The Head of Ekron catches up to them, but Starfire realizes something is off. It turns out that the head was the vehicle of a Green Lantern, and Lobo took its main weapon. After this had happened, something called the Stygian Passover destroyed their sector. After a few weeks, the group comes across the Lady Styx, after she has taken over another planet and eaten a couple Green Lantern rings.
After following Lady Styx’s war machine for a while, Adam Strange and Lobo come up with a plan. Lobo admits that Styx is the one that put the bounty on them, and if he delivers them, then they can infiltrate her armada. They are able to trick Lady Styx and send her on the Head of Ekron into a swarm of Sun Eaters. But during the fight with Lady Styx, Animal Man is shot with a necro toxin and dies. Lobo administers the last rites, and Strange and Starfire continue towards Earth. However, Animal Man was not actually dead. He wakes up to find two aliens standing over him.
Adam Strange and Starfire run into a bounty hunter named Molek, and he damages their ship. As they are about to crash into a sun, they crash into a planet that appeared out fo nowhere. This planet was the Green Lantern Mogo. Green Lantern named Opto309V returned them to the planet Rann, and from there, Starfire was able to acquire transportation back to Earth.

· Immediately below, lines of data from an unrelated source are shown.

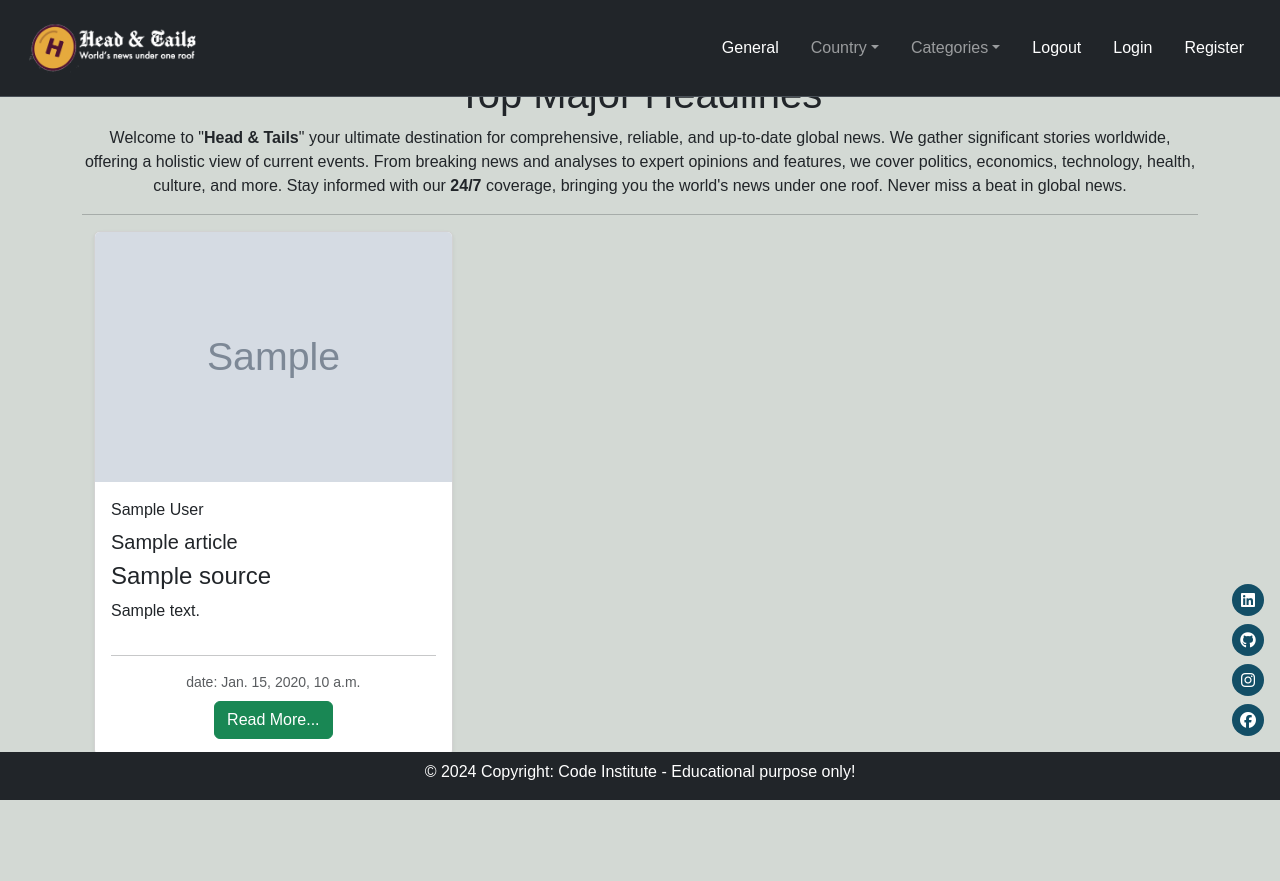
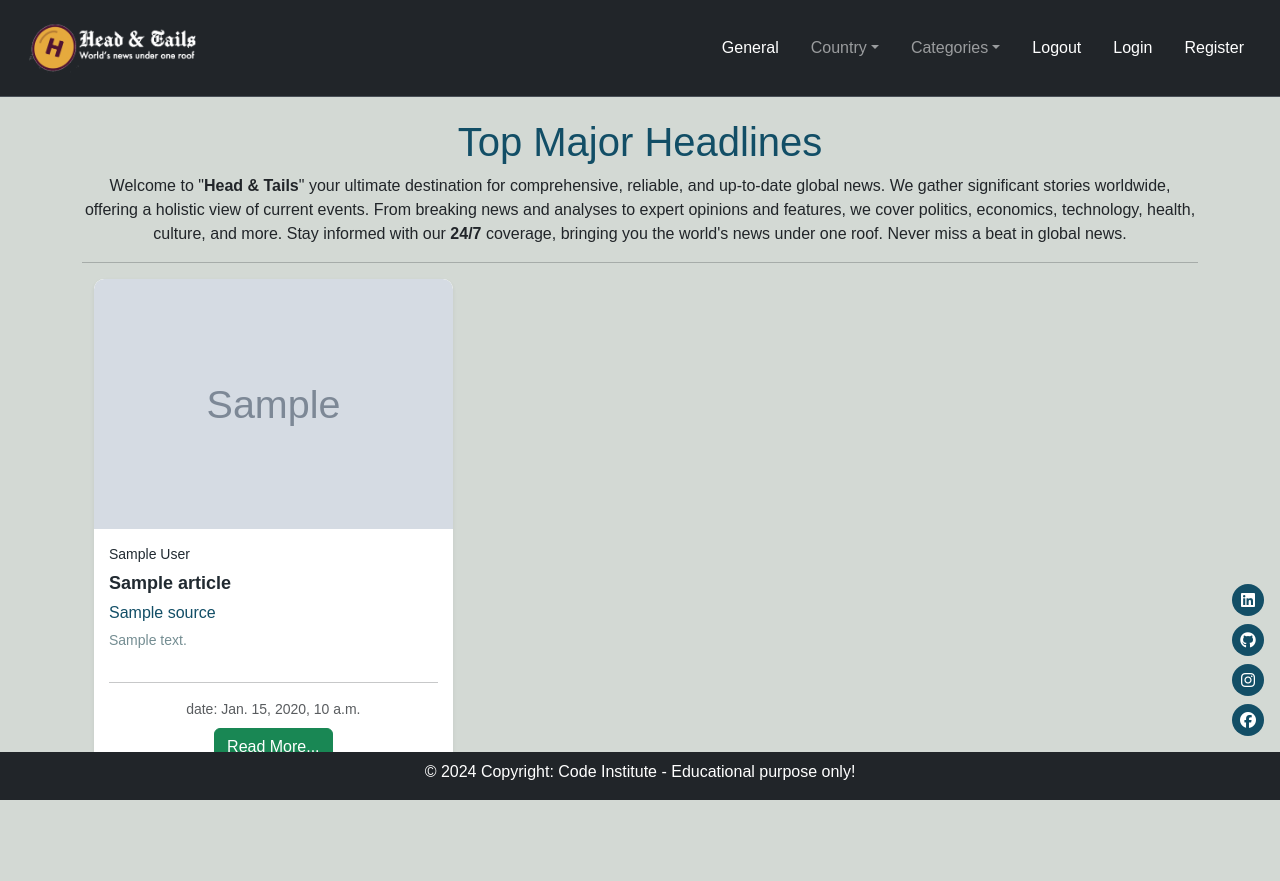
Before and after one commit to Kamal-Kohli/head_nd_tails, a Django app: page / in a window 1280 px wide. Before the commit the page ends 800 px from the top, so only its background shows below. Run offline with Django 4.2, Linux system fonts and the light colour scheme; tables that the repository leaves empty hold one stand-in row (values such as "Sample post"); grey boxes marked "Sample" are stand-in pictures; a database or web service that is not in the repository returns one stand-in record (values such as "Sample title"); data that the repository does not hold is empty; some libraries are stand-ins or nearby versions.

Commit message:
add style to news cards

```diff
--- a/static/css/base.css
+++ b/static/css/base.css
@@ -4,6 +4,11 @@ body.custom-bg {
     padding: 0;
     padding-top: 70px;
     background-color: #d3d9d4;
+}
+
+h1 {
+    padding-top: 3rem;
+    color: #124e66;
 }
 
 /* NavBar */
@@ -37,6 +42,78 @@ nav ul li a {
 .active {
     border-bottom: 2px solid var(--blue);
     font-weight: 500;
+}
+
+/* Card styling */
+.card {
+    border: none;
+    border-radius: 10px;
+    overflow: hidden;
+    transition: transform 0.3s ease-in-out;
+    background-color: #fff;
+    box-shadow: 0 4px 6px rgba(0, 0, 0, 0.1);
+    display: flex;
+    flex-direction: column;
+}
+
+.card:hover {
+    transform: translateY(-5px);
+}
+
+/* Image styling */
+.card-img-top {
+    border-top-left-radius: 10px;
+    border-top-right-radius: 10px;
+    width: 100%;
+    height: 250px;
+    object-fit: cover;
+}
+
+/* Card body */
+.card-body {
+    display: flex;
+    flex-direction: column;
+    flex-grow: 1;
+    padding: 15px;
+}
+
+/* Article author */
+.card-title.p {
+    font-size: 14px;
+    color: #212a31;
+    margin-bottom: 10px;
+}
+
+/* Article title */
+.card-title.h5 {
+    font-size: 18px;
+    font-weight: bold;
+    margin-bottom: 15px;
+    color: #212a31;
+}
+
+/* Article source */
+.card-title.h4 {
+    font-size: 16px;
+    color: #124e66;
+    margin-bottom: 10px;
+}
+
+/* Article description */
+.card-text {
+    font-size: 14px;
+    color: #748d92;
+    margin-bottom: 15px;
+    flex-grow: 1;
+    overflow: hidden;
+    text-overflow: ellipsis;
+}
+
+.news-article {
+    background: #fff;
+    padding: 1rem;
+    border: 1px solid #ddd;
+    border-radius: 5px;
 }
 
 /* Footer */
```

The aliens had Animal Man in some type of device, but re-insert him where they found him. He panics, knowing that he won’t be able to hold onto the space dolphin’s power for long. He stretches his power as far as he can, and takes on the abilities of a sun eater. With the powers of a sun eater, Animal Man is able to teleport himself back home.

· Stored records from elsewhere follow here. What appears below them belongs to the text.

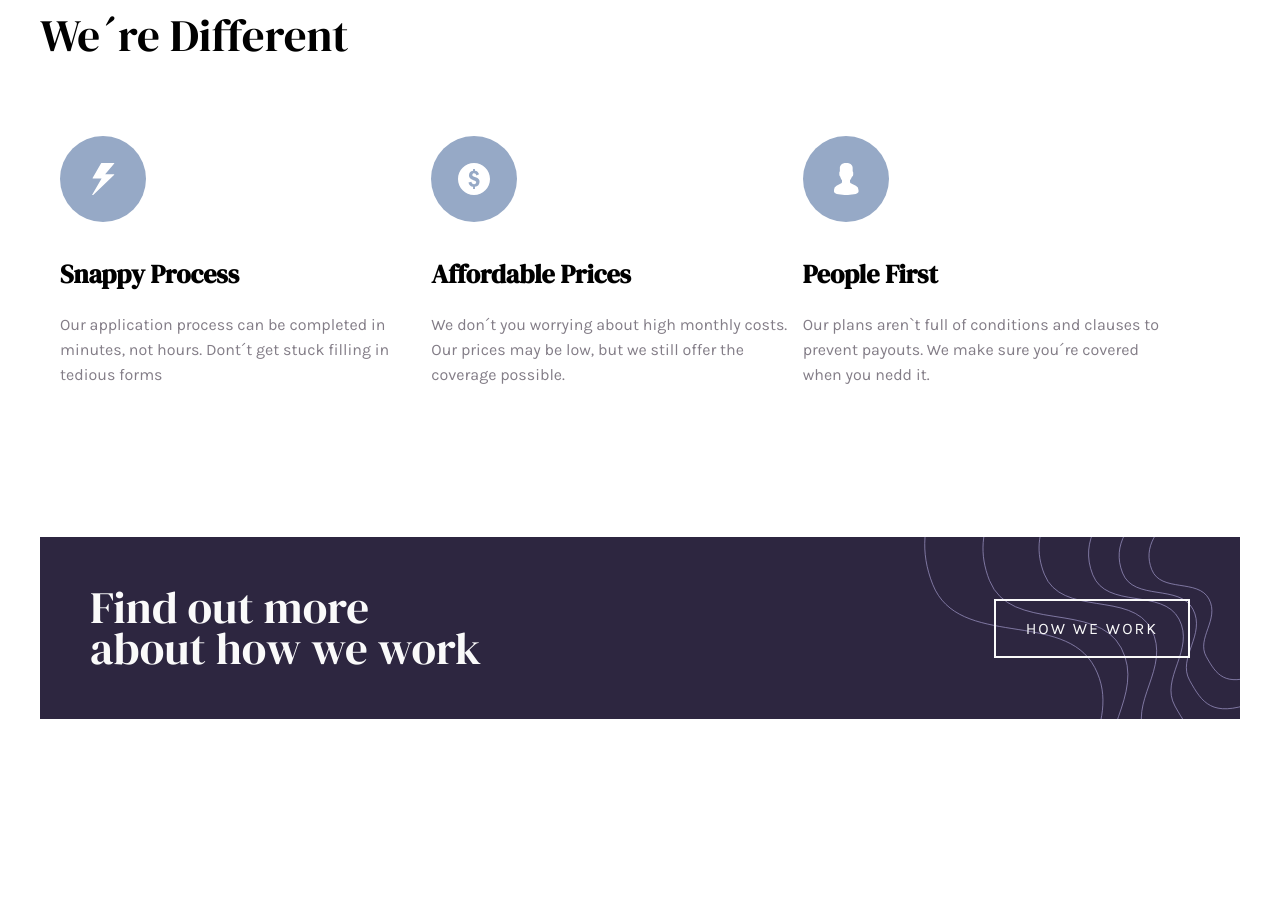
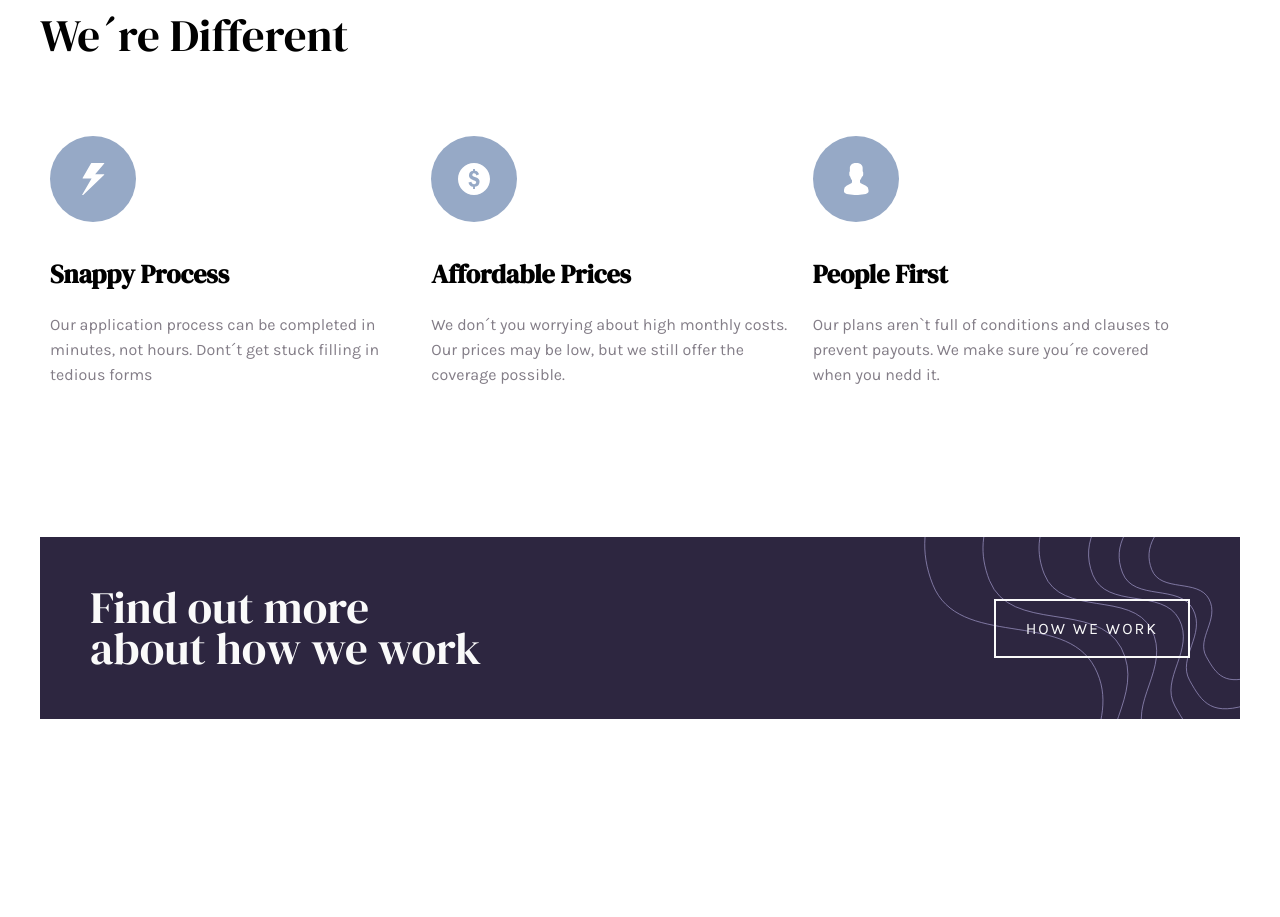
Before and after one commit to higor-costa/pagina-de-destino-insure, a React (Vite) app: page / in a window 1280 px wide. Shown: the part 980-1897 px from the top of the page. Built offline with nearby package versions, Linux system fonts and the light colour scheme.

Commit message:
Ajusta alinhamento dos cards

```diff
--- a/src/style/components/Main.module.scss
+++ b/src/style/components/Main.module.scss
@@ -55,6 +55,9 @@
     @include device(m) {
       @include displayFlex;
       flex-wrap: wrap;
+    }
+    @include device(l) {
+      @include displayFlex(center, space-between);
     }
   }
 
```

This story is probably my least favorite of the series. That doesn’t necessarily make it bad, as there are many great stories, and someone has to be the low one. It’s entertaining. It just doesn’t really go anywhere. You get some character building with a blind Adam Strange and Starfire, but nothing that I felt was substantial. You get some fun Lobo moments, and Triple fold fish god is really fun to say out loud. Go ahead, try it. I’ll wait…..
See, Isn’t that fun? It’s just with so many of the characters in this series, you could call this one of the best stories they have. I doubt that applies to any of the characters in this bit. There is just a lot of convenient circumstances. The heroes are trapped on a planet with a broken ship? Well, there just happens to be a villain with a weapon that they can use to power that ship. Oh, they’re still in trouble and losing power? Well, we’ll just have Lobo show up. Unsure of who has a bounty on their head? Well, Lobo knows. How are they going to defeat this big bad? Well, with the thing that has conveniently been following them because Lobo has a part of it. You get the idea.

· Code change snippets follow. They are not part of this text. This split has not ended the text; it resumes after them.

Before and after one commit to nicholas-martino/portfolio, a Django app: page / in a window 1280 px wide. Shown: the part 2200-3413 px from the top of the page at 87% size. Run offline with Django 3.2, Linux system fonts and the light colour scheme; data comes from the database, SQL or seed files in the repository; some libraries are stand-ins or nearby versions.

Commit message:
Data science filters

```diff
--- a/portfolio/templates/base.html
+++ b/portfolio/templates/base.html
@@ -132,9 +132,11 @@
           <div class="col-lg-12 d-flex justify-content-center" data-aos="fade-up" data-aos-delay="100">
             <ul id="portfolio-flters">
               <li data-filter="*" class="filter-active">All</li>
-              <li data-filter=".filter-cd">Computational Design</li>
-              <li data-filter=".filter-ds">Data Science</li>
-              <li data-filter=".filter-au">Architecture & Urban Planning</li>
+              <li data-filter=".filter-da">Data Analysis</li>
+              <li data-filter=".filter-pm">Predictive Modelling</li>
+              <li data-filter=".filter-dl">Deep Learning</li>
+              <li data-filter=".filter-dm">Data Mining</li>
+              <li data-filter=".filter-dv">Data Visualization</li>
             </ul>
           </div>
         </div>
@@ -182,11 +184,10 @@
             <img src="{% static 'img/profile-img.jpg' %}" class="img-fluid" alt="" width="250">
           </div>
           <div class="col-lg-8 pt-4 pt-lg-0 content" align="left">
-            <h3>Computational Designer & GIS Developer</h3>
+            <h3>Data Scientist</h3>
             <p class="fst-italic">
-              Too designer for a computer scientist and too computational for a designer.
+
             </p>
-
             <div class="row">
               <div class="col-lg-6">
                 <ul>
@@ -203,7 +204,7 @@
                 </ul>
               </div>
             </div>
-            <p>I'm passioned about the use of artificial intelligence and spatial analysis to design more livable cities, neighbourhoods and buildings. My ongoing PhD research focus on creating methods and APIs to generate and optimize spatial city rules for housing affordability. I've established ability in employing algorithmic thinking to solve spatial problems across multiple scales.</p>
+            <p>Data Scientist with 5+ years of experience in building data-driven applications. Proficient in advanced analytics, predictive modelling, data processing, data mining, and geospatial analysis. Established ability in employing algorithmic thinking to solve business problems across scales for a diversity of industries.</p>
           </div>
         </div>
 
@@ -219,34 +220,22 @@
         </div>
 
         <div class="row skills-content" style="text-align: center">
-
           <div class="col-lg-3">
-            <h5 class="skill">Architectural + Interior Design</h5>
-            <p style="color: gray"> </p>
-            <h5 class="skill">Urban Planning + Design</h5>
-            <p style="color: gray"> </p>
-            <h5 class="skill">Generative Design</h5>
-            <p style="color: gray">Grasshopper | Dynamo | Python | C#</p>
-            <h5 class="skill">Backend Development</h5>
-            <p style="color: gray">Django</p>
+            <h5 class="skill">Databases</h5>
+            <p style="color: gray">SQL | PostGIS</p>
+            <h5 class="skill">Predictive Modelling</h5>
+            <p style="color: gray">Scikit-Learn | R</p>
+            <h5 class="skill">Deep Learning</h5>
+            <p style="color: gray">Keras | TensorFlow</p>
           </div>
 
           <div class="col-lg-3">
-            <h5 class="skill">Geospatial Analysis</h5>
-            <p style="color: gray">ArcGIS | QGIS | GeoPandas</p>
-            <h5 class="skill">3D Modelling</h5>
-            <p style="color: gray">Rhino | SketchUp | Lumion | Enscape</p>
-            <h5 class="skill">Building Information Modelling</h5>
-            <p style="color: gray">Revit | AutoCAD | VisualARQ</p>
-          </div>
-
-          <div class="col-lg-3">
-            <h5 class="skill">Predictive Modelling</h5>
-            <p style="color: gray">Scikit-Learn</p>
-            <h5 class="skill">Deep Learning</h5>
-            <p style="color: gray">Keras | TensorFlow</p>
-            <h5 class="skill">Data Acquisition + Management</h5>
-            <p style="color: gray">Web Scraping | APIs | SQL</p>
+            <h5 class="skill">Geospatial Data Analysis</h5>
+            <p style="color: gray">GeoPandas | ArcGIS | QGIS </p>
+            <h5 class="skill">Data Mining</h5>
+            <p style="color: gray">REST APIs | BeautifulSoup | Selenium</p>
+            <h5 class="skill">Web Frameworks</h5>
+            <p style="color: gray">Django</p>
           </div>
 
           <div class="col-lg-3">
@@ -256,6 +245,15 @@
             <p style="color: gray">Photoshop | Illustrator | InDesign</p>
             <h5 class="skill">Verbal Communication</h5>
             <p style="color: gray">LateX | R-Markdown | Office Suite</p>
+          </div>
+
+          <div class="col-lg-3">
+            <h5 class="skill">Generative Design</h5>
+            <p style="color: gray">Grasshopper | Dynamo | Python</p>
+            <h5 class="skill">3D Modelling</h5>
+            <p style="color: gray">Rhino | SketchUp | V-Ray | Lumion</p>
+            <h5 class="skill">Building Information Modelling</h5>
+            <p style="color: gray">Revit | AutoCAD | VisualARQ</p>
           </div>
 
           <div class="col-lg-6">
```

And I know that sometimes you just have to take a leap in a story, but it should feel like a character has worked toward the resolution. Has earned the resolution, rather than just having it handed to them.